“Your child is also my child” – becoming part of an “army of adults” reading to children
First published by the Sowetan on 2 June 2016.
We often hear about South Africa’s dismal education outcomes and low literacy rates. We have also been hearing that early literacy, reading for joy, and growing up around books can change the life trajectories of individuals and dramatically improve our society. Yet we hear much less about the actions that ordinary South Africans are taking today – large and small – to turn that around.
Artists Neo Mathetsa and Caswell Mangaliso Mthathi were organising drama performances with children in their Mohlakeng neighborhood when they realised the kids had a big problem: they were struggling to read. So they went door-to-door in their township community, asking for book donations.
They collected close to 2000 books and began stocking a library in a small building behind Neo’s house. Dubbed “The Underground Library” by community members, today children come after school to do homework, play games and rehearse performances. The library also lends books to adults, and volunteers follow up door-to-door to see whether people are reading and enjoying the books they’ve borrowed.
John Nicholson, a pastor who lives in Lavender Hill, also has a library in his backyard. Since it opened in 2005, it’s grown from 22 books to a few thousand.
“I used to spend a lot of time with my sons, and read to them,” says John. “And then I said to myself, if I can do this for my two children, I could do this for somebody else’s. That’s the motto of our project: ‘Your child is also my child.’” Before Breadline Africa donated a library container, he’d spread blankets on the ground in his yard and invite kids to share stories.

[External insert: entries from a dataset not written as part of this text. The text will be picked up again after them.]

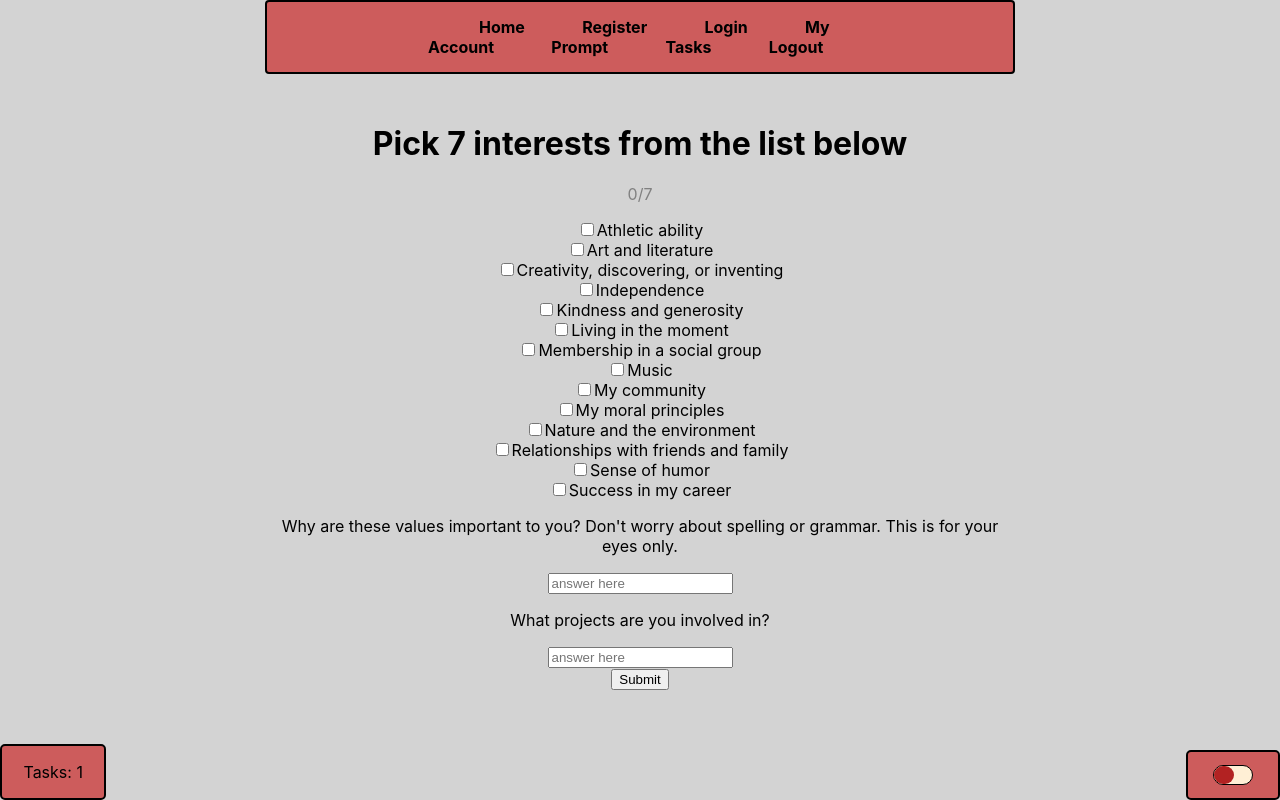
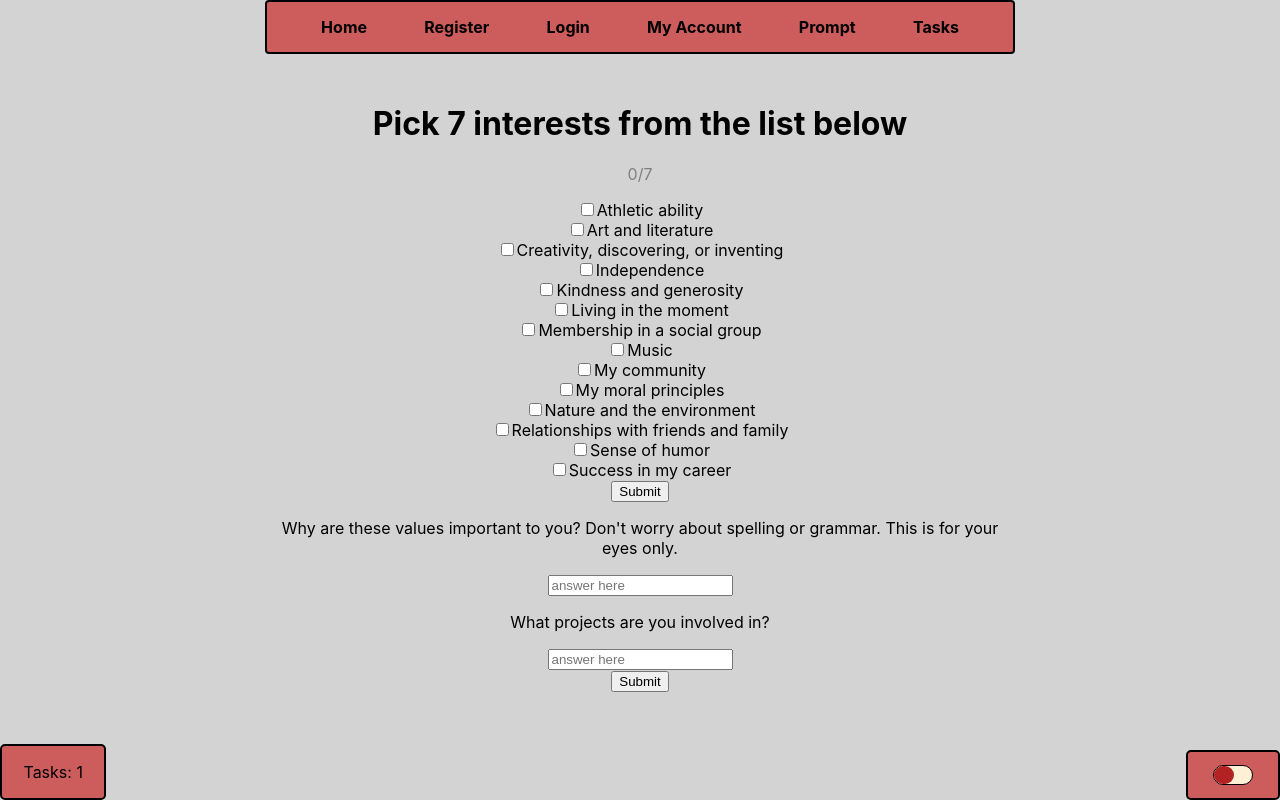
Before and after one commit to build-team-essentialism/Frontend-React, a React (Create React App) app in the folder essentialism/: page /initialprompt in a window 1280 px wide. Built offline with nearby package versions, Linux system fonts and the light colour scheme; the HTML template or start-up script is replaced by a standard one.

Commit message:
added textfield questions in own component

```diff
--- a/essentialism/src/components/FormQuestions/TextFieldQuestions.js
+++ b/essentialism/src/components/FormQuestions/TextFieldQuestions.js
@@ -1,9 +1,10 @@
-import React from "react";
+import React, {useState} from "react";
 import ValidationMessage from "../FormValidation/ValidationMessage";
 
 function TextFieldQuestions(props) {
 
-	const {messageForTextFieldOne, messageForTextFieldTwo} = props
+	const {messageForTextFieldOne, messageForTextFieldTwo} = props;
+    const [visible, setVisible] = useState(false);
 
 	return (
 		<div>
--- a/essentialism/src/components/InitialPrompt.js
+++ b/essentialism/src/components/InitialPrompt.js
@@ -66,20 +66,24 @@ function InitialPrompt(props) {
         }
     };
 
-    function validate(event) {
+    function validateFormOne(event) {
         event.preventDefault();
         if(containerLength < 7 || containerLength > 7) {
             setContainerValidationMessage(`To continue, you must pick 7 interests.`);
-            if(textAreaOne === "") {
-               setTextFieldOneValidationMessage(`Woah! Buddy your first text field is empty. Give us something.`);
-            }
-            if(textAreaTwo === "") {
-                setTextFieldTwoValidationMessage(`Looks like your second text field is empty. Could you please put something into it`)
-            }
         } else {
             setContainerValidationMessage("✔︎");
         }
     };
+
+    function validateFormTwo(event) {
+        event.preventDefault();
+        if(textAreaOne === "") {
+               setTextFieldOneValidationMessage(`Woah! Buddy your first text field is empty. Give us something.`);
+            }
+            if(textAreaTwo === "") {
+                setTextFieldTwoValidationMessage(`Looks like your second text field is empty. Could you please put something into it`);
+        }
+    }
 
 
     function checkToDisableOrEnableCheckboxes(containerLength) {
@@ -113,13 +117,19 @@ function InitialPrompt(props) {
                         <br/>
                     </div>
                 ))}
+                <button
+                type='submit'
+                onClick={validateFormOne}
+                >Submit</button>
+            </form>
 
+            <form>
             <TextFieldQuestions messageForTextFieldOne={textFieldOneValidationMessage}
                                 messageForTextFieldTwo={setTextFieldTwoValidationMessage}
             />
                 <button
                 type='submit'
-                onClick={validate}
+                onClick={validateFormTwo}
                 >Submit</button>
             </form>
         </div>
--- a/essentialism/src/components/NavBar.js
+++ b/essentialism/src/components/NavBar.js
@@ -53,7 +53,7 @@ function NavBar() {
                         {!signedIn && <Link to='/accounthome'>My Account</Link>}
                         {!signedIn && <Link to='/initialprompt'>Prompt</Link>}
                         {!signedIn && <Link to='/tasks'>Tasks</Link>}
-                        {!signedIn && <Link to='/logout'>Logout</Link>}
+                        {signedIn && <Link to='/logout'>Logout</Link>}
                     </div>
                 </Nav>
 
```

His project has also grown: on weekday afternoons, children arrive in his converted garage and greet “Uncle John” before they settle in to read stories, do puzzles, play games and do homework.
John, Caswell and Neo have gone the extra mile. But helping children learn to love to read isn’t rocket science – and being a literacy activist doesn’t have to mean opening a library in your backyard.

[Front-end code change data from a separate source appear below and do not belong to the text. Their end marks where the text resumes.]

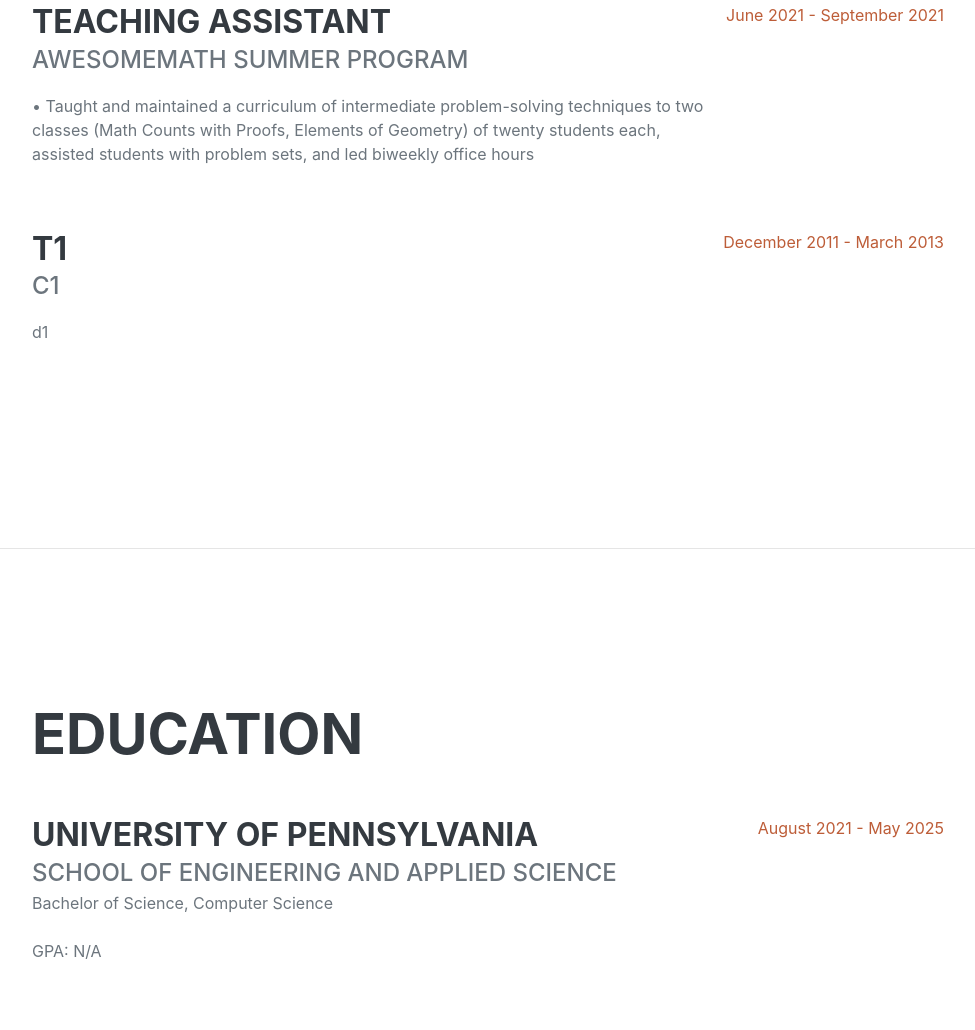
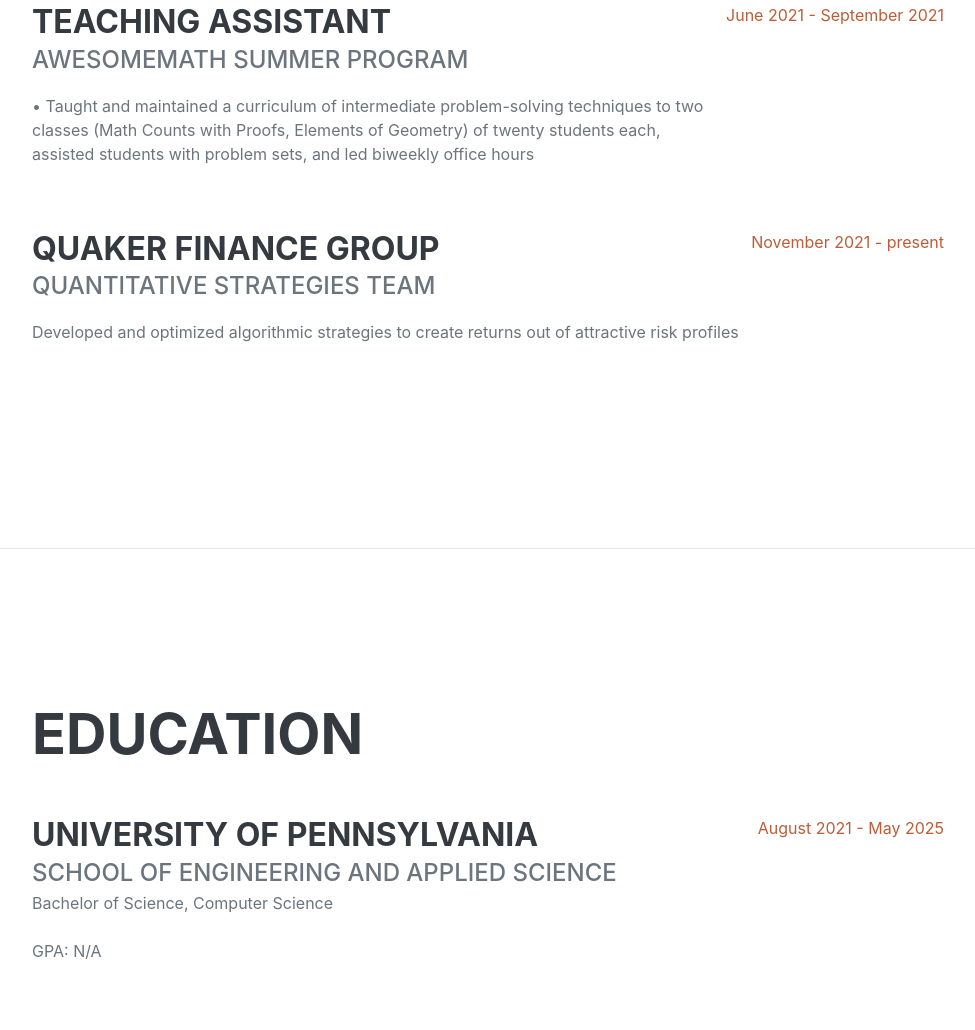
Before and after one commit to mlyin/Personal-Website, a plain HTML site: page index.html in a window 1280 px wide. Shown: the part 1053-2083 px from the top of the page, without its empty margins (288-1263 px from the left). Drawn offline with nearby package versions, Linux system fonts and the light colour scheme; a web font is replaced by a local one.

Commit message:
Update index.html

```diff
--- a/index.html
+++ b/index.html
@@ -71,11 +71,11 @@
                     </div>
                     <div class="d-flex flex-column flex-md-row justify-content-between mb-5">
                         <div class="flex-grow-1">
-                            <h3 class="mb-0">t1</h3>
-                            <div class="subheading mb-3">c1</div>
-                            <p>d1</p>
+                            <h3 class="mb-0">Quaker Finance Group</h3>
+                            <div class="subheading mb-3">Quantitative Strategies Team</div>
+                            <p>Developed and optimized algorithmic strategies to create returns out of attractive risk profiles</p>
                         </div>
-                        <div class="flex-shrink-0"><span class="text-primary">December 2011 - March 2013</span></div>
+                        <div class="flex-shrink-0"><span class="text-primary">November 2021 - present</span></div>
                     </div>
 
 
```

There is a growing consensus that growing a culture of reading would be a game-changer to tackle poor learning outcomes, poverty and inequality. And there are small, simple things that each one of us can do to help children reach their potential.
Being a literacy activist can simply mean visiting a school on World Read Aloud Day to bring a story to life for children; donating snacks to a local reading club or reading programme; talking to other parents about the benefits of reading aloud; asking friends and family to donate books in lieu of birthday gifts; or gathering grandchildren around to tell stories after dinner. I didn’t see it then, but my mom was a literacy activist. She took me to get my first library card at the age of three, when I could hardly sign my name. Even once I’d learned to read, we still gathered every night in my sister’s bed to listen to stories.
My neighbor Michelle was a literacy activist, too. She was five years older than me, and one day, she suggested that we could make our own library. That autumn, she came over every day after school to fold and staple paper, invent titles and brainstorm storylines with us.
This Children’s Day, Nal’ibali, the national reading for enjoyment campaign, is launching a call to all South Africans to join the movement of “FUNDA Leaders” – adults who want to help get South Africa reading. The campaign is offering practical ideas, advice, resources, support and training to anyone who is ready to start changing lives through words and stories.
Each one of us has the power to change a life. And an army of adults standing up for reading has the potential to rewrite our collective story.
What are we waiting for?
Join Nal’ibali and become a Funda Leader here.
If you need even more inspiration watch this!